The verification of the weather model is done using a combination of proprietary and open source code, the latter being the NCAR Developmental Testbed Center (DTC) Model Evaluation Tools (MET), version 4.1. Given the focus on near surface conditions for renewable/demand applications, we validate against all available ground stations, which include several hundred mesonet and metar locations within the 1-km domain, covering all of Vermont and New Hampshire, along with parts of New York, Maine, and Massachusetts. Variables of interest include 10-m wind speed and direction (W), 2-m temperature (T), 2-m dew point (Td), and surface accumulated precipitation (APCP). Scores are generated based on the continuous (T, Td, W) or categorical (APCP) nature of the fields and include: mean absolute error (MAE), root mean square error (RMSE), mean error (ME), critical success index (CSI), Heidke skill score (HSS), odds ratio (OR), accuracy (ACC), probability of detection (POD), etc. This variety of metrics is chosen to create a more comprehensive, robust approach to validation.
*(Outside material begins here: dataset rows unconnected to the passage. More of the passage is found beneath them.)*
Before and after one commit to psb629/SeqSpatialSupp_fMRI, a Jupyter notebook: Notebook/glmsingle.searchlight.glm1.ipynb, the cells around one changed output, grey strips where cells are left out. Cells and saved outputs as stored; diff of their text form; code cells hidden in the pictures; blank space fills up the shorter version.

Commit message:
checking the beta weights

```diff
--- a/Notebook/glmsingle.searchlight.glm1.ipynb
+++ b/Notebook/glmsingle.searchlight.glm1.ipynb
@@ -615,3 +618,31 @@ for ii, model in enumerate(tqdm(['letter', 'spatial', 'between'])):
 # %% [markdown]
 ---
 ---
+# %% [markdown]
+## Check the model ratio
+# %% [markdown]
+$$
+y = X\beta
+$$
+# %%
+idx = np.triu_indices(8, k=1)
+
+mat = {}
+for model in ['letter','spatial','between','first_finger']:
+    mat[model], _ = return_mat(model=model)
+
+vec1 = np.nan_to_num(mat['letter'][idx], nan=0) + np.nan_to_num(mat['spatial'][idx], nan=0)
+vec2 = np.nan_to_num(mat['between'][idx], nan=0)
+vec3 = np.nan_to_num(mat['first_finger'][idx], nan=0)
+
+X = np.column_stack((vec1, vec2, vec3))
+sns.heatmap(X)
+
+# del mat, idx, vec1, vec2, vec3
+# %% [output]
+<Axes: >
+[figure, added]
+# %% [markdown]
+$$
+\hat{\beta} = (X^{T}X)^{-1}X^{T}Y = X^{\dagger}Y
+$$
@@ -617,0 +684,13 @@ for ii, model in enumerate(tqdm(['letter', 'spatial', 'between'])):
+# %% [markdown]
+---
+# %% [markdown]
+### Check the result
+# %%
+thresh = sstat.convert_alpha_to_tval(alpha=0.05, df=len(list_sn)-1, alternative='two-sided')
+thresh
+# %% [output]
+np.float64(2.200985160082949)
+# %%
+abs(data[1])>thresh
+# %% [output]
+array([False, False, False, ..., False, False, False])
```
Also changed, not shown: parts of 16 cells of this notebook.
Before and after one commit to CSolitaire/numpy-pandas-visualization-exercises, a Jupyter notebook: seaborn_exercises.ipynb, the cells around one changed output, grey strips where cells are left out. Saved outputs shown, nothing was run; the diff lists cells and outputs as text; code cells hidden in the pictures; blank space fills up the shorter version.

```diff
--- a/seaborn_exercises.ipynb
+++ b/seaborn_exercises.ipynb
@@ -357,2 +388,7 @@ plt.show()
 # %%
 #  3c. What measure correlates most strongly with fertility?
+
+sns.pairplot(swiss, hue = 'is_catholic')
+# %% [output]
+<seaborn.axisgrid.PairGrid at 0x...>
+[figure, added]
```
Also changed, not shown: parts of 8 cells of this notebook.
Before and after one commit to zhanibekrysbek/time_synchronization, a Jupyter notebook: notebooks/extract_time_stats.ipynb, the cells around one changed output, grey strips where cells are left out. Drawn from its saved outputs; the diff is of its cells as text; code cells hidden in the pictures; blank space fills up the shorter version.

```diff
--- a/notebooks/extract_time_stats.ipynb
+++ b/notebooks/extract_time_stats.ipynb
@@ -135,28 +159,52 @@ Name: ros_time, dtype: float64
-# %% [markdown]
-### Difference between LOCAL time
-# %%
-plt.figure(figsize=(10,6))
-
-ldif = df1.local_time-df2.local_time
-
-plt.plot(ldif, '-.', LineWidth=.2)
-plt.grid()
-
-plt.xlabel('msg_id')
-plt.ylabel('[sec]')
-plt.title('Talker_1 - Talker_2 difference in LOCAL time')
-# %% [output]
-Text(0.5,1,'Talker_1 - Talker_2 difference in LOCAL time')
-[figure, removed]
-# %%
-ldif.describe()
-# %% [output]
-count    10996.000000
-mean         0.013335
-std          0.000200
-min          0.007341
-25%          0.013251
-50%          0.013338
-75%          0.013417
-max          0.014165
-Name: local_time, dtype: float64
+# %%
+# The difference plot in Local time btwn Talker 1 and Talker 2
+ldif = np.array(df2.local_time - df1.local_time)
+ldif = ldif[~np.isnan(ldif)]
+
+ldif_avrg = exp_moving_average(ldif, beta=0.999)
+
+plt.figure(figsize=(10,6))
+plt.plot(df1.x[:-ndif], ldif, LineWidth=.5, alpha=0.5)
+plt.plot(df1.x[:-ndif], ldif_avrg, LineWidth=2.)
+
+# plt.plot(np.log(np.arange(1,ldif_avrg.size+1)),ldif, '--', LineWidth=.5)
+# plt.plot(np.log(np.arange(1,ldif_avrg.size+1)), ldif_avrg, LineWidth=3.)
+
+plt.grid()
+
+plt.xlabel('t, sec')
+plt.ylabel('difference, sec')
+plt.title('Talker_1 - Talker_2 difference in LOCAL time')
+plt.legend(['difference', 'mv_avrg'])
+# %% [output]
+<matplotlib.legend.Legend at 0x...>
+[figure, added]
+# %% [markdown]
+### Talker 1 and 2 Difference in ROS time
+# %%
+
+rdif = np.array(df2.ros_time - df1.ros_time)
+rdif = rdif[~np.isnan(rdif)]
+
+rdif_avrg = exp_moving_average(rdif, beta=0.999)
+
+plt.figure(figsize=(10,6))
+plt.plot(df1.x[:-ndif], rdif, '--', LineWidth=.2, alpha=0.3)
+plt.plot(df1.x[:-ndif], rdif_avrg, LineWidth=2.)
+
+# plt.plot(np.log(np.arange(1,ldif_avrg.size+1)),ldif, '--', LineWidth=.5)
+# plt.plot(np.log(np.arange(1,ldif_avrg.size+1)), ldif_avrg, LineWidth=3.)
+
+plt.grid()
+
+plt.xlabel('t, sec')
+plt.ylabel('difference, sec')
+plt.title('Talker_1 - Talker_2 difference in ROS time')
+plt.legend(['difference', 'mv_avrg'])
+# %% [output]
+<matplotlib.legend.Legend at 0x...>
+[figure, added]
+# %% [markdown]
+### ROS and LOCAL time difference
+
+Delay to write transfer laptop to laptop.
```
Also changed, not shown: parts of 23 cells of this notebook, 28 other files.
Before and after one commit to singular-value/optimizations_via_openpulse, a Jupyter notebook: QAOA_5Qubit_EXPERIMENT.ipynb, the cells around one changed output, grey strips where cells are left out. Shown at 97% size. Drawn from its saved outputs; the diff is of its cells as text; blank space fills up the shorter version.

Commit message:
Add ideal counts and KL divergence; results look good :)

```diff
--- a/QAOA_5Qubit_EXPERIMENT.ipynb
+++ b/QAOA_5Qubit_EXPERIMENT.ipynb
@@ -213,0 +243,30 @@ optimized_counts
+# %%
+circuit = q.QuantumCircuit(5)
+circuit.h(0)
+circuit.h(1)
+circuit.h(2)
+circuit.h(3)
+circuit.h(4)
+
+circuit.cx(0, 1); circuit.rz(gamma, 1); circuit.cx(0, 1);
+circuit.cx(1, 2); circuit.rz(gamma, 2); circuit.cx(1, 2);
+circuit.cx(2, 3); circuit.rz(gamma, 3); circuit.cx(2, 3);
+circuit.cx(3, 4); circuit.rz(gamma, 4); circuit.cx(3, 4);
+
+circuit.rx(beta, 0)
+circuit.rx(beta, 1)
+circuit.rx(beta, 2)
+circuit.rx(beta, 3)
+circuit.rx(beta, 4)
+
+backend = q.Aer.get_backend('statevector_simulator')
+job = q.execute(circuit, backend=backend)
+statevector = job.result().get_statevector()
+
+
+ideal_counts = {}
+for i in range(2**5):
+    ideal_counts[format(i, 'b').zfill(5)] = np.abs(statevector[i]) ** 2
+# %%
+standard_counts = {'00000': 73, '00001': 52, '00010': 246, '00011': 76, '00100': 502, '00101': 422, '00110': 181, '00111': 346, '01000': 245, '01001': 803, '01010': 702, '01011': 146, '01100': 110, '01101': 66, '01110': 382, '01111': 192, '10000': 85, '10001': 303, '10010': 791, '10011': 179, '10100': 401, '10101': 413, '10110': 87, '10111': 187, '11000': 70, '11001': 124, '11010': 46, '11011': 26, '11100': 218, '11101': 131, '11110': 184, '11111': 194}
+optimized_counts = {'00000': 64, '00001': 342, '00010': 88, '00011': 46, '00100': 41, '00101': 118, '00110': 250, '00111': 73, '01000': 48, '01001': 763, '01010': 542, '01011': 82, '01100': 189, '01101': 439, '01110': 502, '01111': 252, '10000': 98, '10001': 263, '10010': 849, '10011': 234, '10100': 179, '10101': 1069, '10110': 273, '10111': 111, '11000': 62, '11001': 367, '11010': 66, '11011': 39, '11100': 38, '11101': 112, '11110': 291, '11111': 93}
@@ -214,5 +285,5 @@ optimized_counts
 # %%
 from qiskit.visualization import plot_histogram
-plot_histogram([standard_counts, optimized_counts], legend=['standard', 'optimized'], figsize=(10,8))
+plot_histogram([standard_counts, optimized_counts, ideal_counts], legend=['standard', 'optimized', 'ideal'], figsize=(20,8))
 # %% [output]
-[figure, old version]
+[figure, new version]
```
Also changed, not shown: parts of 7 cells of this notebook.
Given the under-reporting of traditional weather stations during heavy rainfall events, among other limitations, the liquid water precipitation forecasts are validated against both the National Centers for Environmental Prediction (NCEP) gauge-corrected Stage IV and the Multi-Radar/Multi-Sensor (MRMS) gridded data, at 4.7-km and 1-km resolution, respectively. Thresholds and accumulation intervals for the contingency table analysis can then be defined according to specific applications.
To complement the quantitative verification measures, we also consider more qualitative assessment. This can include comparisons to county flood reports and visible satellite and radar imagery. Feedback is also obtained from the end users.
We will discuss the ongoing work, data, challenges, and preliminary results from the quantitative and qualitative weather model verification.